INPUT RECORDS:
== Segment start ==

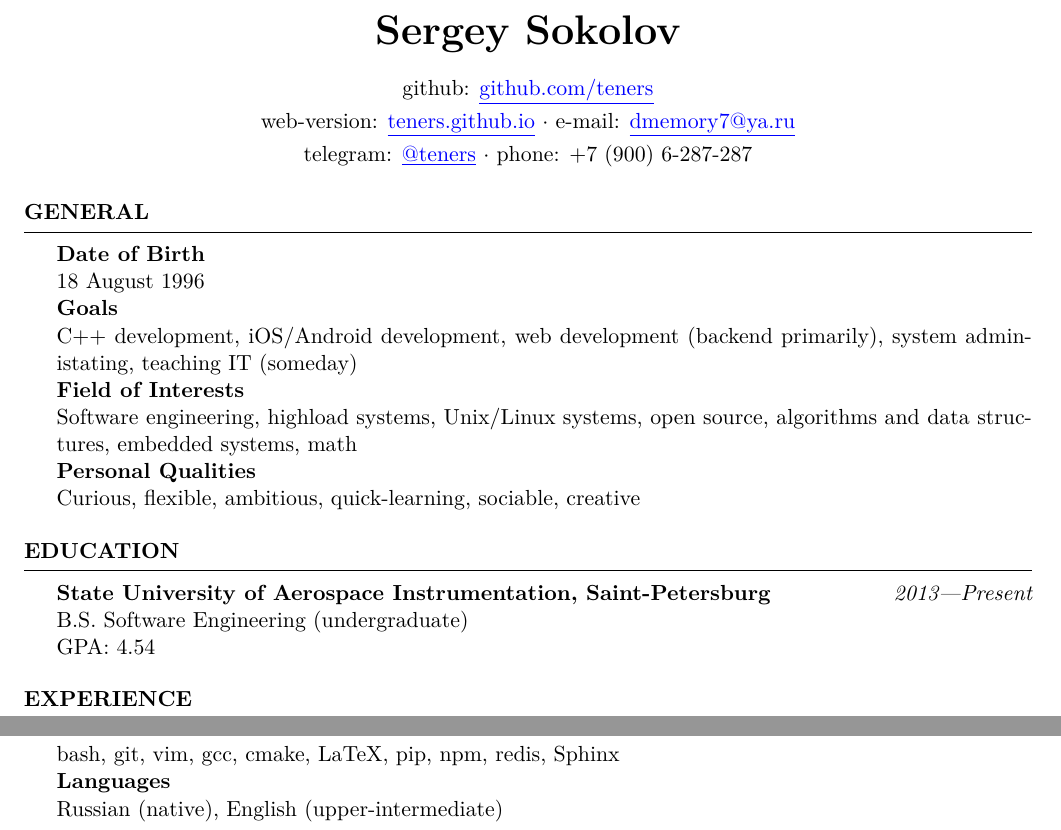
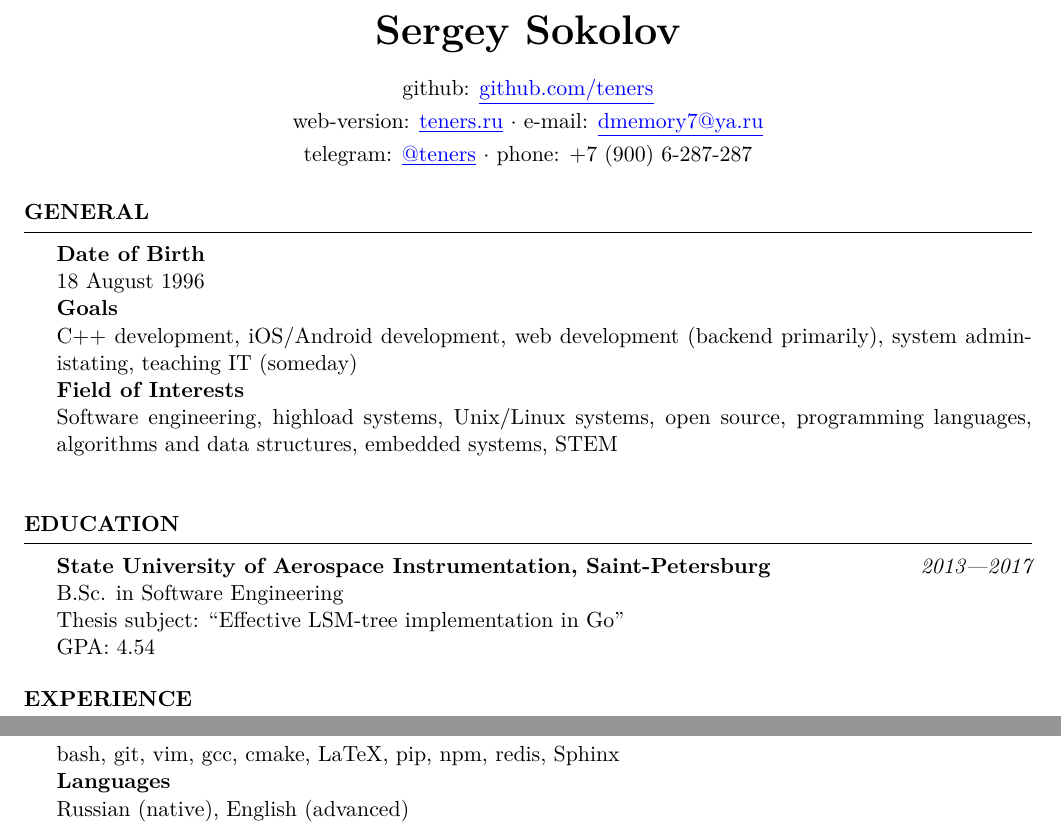
Before and after one commit to teners/tene.rs, a LaTeX CV (content/misc/resume.tex): two parts of the page, joined at a grey line, cut so that both start at the same text. Compiled offline with XeLaTeX.

Commit message:
Changes from ЗPapeeria

```diff
--- a/content/misc/resume.tex
+++ b/content/misc/resume.tex
@@ -27,14 +21,12 @@
 
 \name{Sergey Sokolov}
 
-\address{web-version: \href{http://teners.github.io}{\underline{teners.github.io}} \\ e-mail: \href{mailto:dmemory7@ya.ru}{\underline{dmemory7@ya.ru}}}
+\address{web-version: \href{https://teners.ru}{\underline{teners.ru}} \\ e-mail: \href{mailto:dmemory7@ya.ru}{\underline{dmemory7@ya.ru}}}
 \address{telegram: \href{https://t.me/teners}{\underline{@teners}} \\ phone: +7~(900)~6-287-287}
 \address{github: \href{https://github.com/teners}{\underline{github.com/teners}}}
 \begin{document}
 
-%---------------------------------------------------------------------------------------
-%   GENERAL SECTION
-%---------------------------------------------------------------------------------------
+%   GENERAL
 \begin{rSection}{General}
     {\bf Date of Birth} \\
         18 August 1996 \\
@@ -42,28 +34,19 @@
         C++ development, iOS\slash Android development, web development (backend primarily),
         system administating, teaching IT (someday) \\
     {\bf Field of Interests} \\
-Software engineering, highload systems, Unix/Linux systems, open source, algorithms and
-data structures, embedded systems, math \\
-{\bf Personal Qualities} \\
-Curious, flexible, ambitious, quick-learning, sociable, creative
+        Software engineering, highload systems, Unix/Linux systems, open source, programming languages,
+        algorithms and data structures, embedded systems, STEM \\
 \end{rSection}
 
-%---------------------------------------------------------------------------------------
-%	EDUCATION SECTION
-%---------------------------------------------------------------------------------------
-
+%	EDUCATION
 \begin{rSection}{Education}
-
-{\bf State University of Aerospace Instrumentation, Saint-Petersburg} \hfill {\em 2013---Present} \\
-B.S. Software Engineering (undergraduate)\\
+    {\bf State University of Aerospace Instrumentation, Saint-Petersburg} \hfill {\em 2013---2017} \\
+    B.Sc. in Software Engineering \\
+    Thesis subject: ``Effective LSM-tree implementation in Go'' \\
     GPA: 4.54
-
 \end{rSection}
 
-%----------------------------------------------------------------------------------------
-%	WORK EXPERIENCE SECTION
-%----------------------------------------------------------------------------------------
-
+%	WORK EXPERIENCE
 \begin{rSection}{Experience}
     {\bf First Line Software student hackathon} \hfill {\em 24---25 October 2015} \\
         ``PS3D'' -- 3D particle system C++ library and GUI editor \\
@@ -76,35 +59,17 @@ C++ developer. Conditional Access Systems Libraries Department \\
         ``WibeWM`` --- tiling window manager based on XCB library \\
     {\bf Joint Advanced Student School -- JASS 2017} \hfill {\em 20---26 March 2017} \\
         Web application backend for Zeiss \\
-
 \end{rSection}
 
-%----------------------------------------------------------------------------------------
-%	TECHNICAL STRENGTHS SECTION
-%----------------------------------------------------------------------------------------
-
+%	TECHNICAL STRENGTHS
 \begin{rSection}{Technical Strengths}
-%\begin{tabular}{ @{} >{\bfseries}l @{\hspace{6ex}} l }
     {\bf Computer Languages \& Frameworks}\\
         C++ (intermediate), Python (upper-intermediate), SQL (pre-intermediate),
         Java (beginner), HTML \& CSS (pre-intermediate), Javascript (pre-intermediate) \\
     {\bf Tools} \\
         bash, git, vim, gcc, cmake, LaTeX, pip, npm, redis, Sphinx \\
     {\bf Languages} \\
-Russian (native), English (upper-intermediate)
-%\end{tabular}
+        Russian (native), English (advanced)
 \end{rSection}
 
-%----------------------------------------------------------------------------------------
-%	EXAMPLE SECTION
-%----------------------------------------------------------------------------------------
-
-%\begin{rSection}{Section Name}
-
-%Section content\ldots
-
-%\end{rSection}
-
-%----------------------------------------------------------------------------------------
-
 \end{document}
```
Also changed, not shown: content/misc/resume.tex (14 more changed lines). Lines whose indentation alone changed are shown as unchanged.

== Segment end ==

REQUIRED WORK: The data is to be printed again exactly, but without its pictures.

ANSWER TO THE PROBLEM:
Before and after one commit to teners/tene.rs, a LaTeX CV (content/misc/resume.tex): two parts of the page, joined at a grey line, cut so that both start at the same text. Compiled offline with XeLaTeX.

Commit message:
Changes from ЗPapeeria

```diff
--- a/content/misc/resume.tex
+++ b/content/misc/resume.tex
@@ -27,14 +21,12 @@
 
 \name{Sergey Sokolov}
 
-\address{web-version: \href{http://teners.github.io}{\underline{teners.github.io}} \\ e-mail: \href{mailto:dmemory7@ya.ru}{\underline{dmemory7@ya.ru}}}
+\address{web-version: \href{https://teners.ru}{\underline{teners.ru}} \\ e-mail: \href{mailto:dmemory7@ya.ru}{\underline{dmemory7@ya.ru}}}
 \address{telegram: \href{https://t.me/teners}{\underline{@teners}} \\ phone: +7~(900)~6-287-287}
 \address{github: \href{https://github.com/teners}{\underline{github.com/teners}}}
 \begin{document}
 
-%---------------------------------------------------------------------------------------
-%   GENERAL SECTION
-%---------------------------------------------------------------------------------------
+%   GENERAL
 \begin{rSection}{General}
     {\bf Date of Birth} \\
         18 August 1996 \\
@@ -42,28 +34,19 @@
         C++ development, iOS\slash Android development, web development (backend primarily),
         system administating, teaching IT (someday) \\
     {\bf Field of Interests} \\
-Software engineering, highload systems, Unix/Linux systems, open source, algorithms and
-data structures, embedded systems, math \\
-{\bf Personal Qualities} \\
-Curious, flexible, ambitious, quick-learning, sociable, creative
+        Software engineering, highload systems, Unix/Linux systems, open source, programming languages,
+        algorithms and data structures, embedded systems, STEM \\
 \end{rSection}
 
-%---------------------------------------------------------------------------------------
-%	EDUCATION SECTION
-%---------------------------------------------------------------------------------------
-
+%	EDUCATION
 \begin{rSection}{Education}
-
-{\bf State University of Aerospace Instrumentation, Saint-Petersburg} \hfill {\em 2013---Present} \\
-B.S. Software Engineering (undergraduate)\\
+    {\bf State University of Aerospace Instrumentation, Saint-Petersburg} \hfill {\em 2013---2017} \\
+    B.Sc. in Software Engineering \\
+    Thesis subject: ``Effective LSM-tree implementation in Go'' \\
     GPA: 4.54
-
 \end{rSection}
 
-%----------------------------------------------------------------------------------------
-%	WORK EXPERIENCE SECTION
-%----------------------------------------------------------------------------------------
-
+%	WORK EXPERIENCE
 \begin{rSection}{Experience}
     {\bf First Line Software student hackathon} \hfill {\em 24---25 October 2015} \\
         ``PS3D'' -- 3D particle system C++ library and GUI editor \\
@@ -76,35 +59,17 @@ C++ developer. Conditional Access Systems Libraries Department \\
         ``WibeWM`` --- tiling window manager based on XCB library \\
     {\bf Joint Advanced Student School -- JASS 2017} \hfill {\em 20---26 March 2017} \\
         Web application backend for Zeiss \\
-
 \end{rSection}
 
-%----------------------------------------------------------------------------------------
-%	TECHNICAL STRENGTHS SECTION
-%----------------------------------------------------------------------------------------
-
+%	TECHNICAL STRENGTHS
 \begin{rSection}{Technical Strengths}
-%\begin{tabular}{ @{} >{\bfseries}l @{\hspace{6ex}} l }
     {\bf Computer Languages \& Frameworks}\\
         C++ (intermediate), Python (upper-intermediate), SQL (pre-intermediate),
         Java (beginner), HTML \& CSS (pre-intermediate), Javascript (pre-intermediate) \\
     {\bf Tools} \\
         bash, git, vim, gcc, cmake, LaTeX, pip, npm, redis, Sphinx \\
     {\bf Languages} \\
-Russian (native), English (upper-intermediate)
-%\end{tabular}
+        Russian (native), English (advanced)
 \end{rSection}
 
-%----------------------------------------------------------------------------------------
-%	EXAMPLE SECTION
-%----------------------------------------------------------------------------------------
-
-%\begin{rSection}{Section Name}
-
-%Section content\ldots
-
-%\end{rSection}
-
-%----------------------------------------------------------------------------------------
-
 \end{document}
```
Also changed, not shown: content/misc/resume.tex (14 more changed lines). Lines whose indentation alone changed are shown as unchanged.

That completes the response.